Acute mediastinitis

  • rare but life threatening
  • high morbidity and mortality
  • most common causes: post op complications, esophageal perforation (Boerhaave syndrome)
  • Esophageal perforation usually occurs just above gastro esophageal junction
  • leakage from esophagus due to a necrotic neoplasm
  • extension of infection from neck, retroperitoneum or intrathoracic structures
  • ill, high fever, tachycardia, chest pain
Chest Xray
  • widening, ill-defined mediastinal outline
  • streaks or collections of air within mediastinum
  • mediastinal air-fluid levels
  • air in soft tissues of neck
  • pleural effusions frequent and on the left
  • often lower lobe pneumonia or atelectasis
  • esophagogram with water soluble contrast identifies site of leak
  • optimal technique
  • increased attenuation of mediastinal fat
  • free gas bubbles in mediastinum
  • localized fluid collections
  • enlarged lymph nodes
  • pleural effusions

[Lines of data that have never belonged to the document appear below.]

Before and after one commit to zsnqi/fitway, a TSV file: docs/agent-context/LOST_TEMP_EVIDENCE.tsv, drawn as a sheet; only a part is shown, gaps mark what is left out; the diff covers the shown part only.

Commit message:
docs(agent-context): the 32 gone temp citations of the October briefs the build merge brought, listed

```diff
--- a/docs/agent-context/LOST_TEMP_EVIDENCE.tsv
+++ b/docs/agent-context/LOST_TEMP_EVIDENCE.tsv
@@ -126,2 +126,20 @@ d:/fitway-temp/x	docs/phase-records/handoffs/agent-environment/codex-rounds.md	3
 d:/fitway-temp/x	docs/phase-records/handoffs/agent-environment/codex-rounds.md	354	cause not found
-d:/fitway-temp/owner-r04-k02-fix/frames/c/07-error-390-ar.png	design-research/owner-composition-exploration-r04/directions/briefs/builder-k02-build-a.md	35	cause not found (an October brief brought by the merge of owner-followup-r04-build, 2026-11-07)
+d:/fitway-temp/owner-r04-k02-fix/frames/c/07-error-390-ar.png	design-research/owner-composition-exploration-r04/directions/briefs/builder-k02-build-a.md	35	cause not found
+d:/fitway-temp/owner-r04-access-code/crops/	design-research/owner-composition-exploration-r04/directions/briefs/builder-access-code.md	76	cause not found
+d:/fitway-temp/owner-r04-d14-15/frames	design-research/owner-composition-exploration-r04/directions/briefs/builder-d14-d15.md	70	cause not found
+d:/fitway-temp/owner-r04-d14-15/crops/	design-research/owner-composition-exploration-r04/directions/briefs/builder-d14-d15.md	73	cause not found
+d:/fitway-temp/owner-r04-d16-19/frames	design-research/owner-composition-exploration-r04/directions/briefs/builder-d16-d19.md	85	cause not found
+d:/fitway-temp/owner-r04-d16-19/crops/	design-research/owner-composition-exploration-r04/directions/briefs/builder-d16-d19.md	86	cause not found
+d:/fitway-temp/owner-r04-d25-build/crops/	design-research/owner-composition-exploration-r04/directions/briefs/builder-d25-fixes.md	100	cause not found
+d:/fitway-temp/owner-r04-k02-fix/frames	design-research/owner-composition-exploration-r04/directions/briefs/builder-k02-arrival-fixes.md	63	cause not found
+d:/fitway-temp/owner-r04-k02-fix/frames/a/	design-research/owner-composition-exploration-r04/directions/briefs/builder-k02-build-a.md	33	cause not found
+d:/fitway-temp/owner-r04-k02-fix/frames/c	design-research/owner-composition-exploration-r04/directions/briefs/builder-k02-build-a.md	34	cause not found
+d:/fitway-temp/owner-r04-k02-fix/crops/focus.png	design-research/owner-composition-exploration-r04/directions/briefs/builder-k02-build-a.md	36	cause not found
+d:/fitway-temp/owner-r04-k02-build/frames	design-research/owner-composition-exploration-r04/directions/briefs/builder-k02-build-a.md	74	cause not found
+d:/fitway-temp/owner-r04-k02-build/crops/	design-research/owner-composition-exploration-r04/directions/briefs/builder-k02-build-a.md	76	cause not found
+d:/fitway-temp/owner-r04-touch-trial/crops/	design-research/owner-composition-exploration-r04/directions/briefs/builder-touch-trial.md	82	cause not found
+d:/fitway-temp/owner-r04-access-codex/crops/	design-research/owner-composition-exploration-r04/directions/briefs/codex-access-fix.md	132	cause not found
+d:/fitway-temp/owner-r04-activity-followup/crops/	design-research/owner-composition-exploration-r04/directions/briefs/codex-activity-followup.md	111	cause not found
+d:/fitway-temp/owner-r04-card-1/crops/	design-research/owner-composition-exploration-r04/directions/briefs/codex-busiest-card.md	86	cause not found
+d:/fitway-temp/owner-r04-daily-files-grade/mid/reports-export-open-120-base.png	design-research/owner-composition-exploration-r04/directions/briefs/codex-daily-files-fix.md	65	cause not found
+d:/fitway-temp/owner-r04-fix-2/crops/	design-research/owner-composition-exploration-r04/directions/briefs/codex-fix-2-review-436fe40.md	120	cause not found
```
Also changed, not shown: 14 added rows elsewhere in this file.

  • empyema
  • subphrenic or pericardial collection may or may not be present
  • In post op cases – distinguishing retrosternal hematoma from reactive granulation tissue or cellulitis difficult
  • substernal fluid collections, pockets of air normal in first 20 days post sternotomy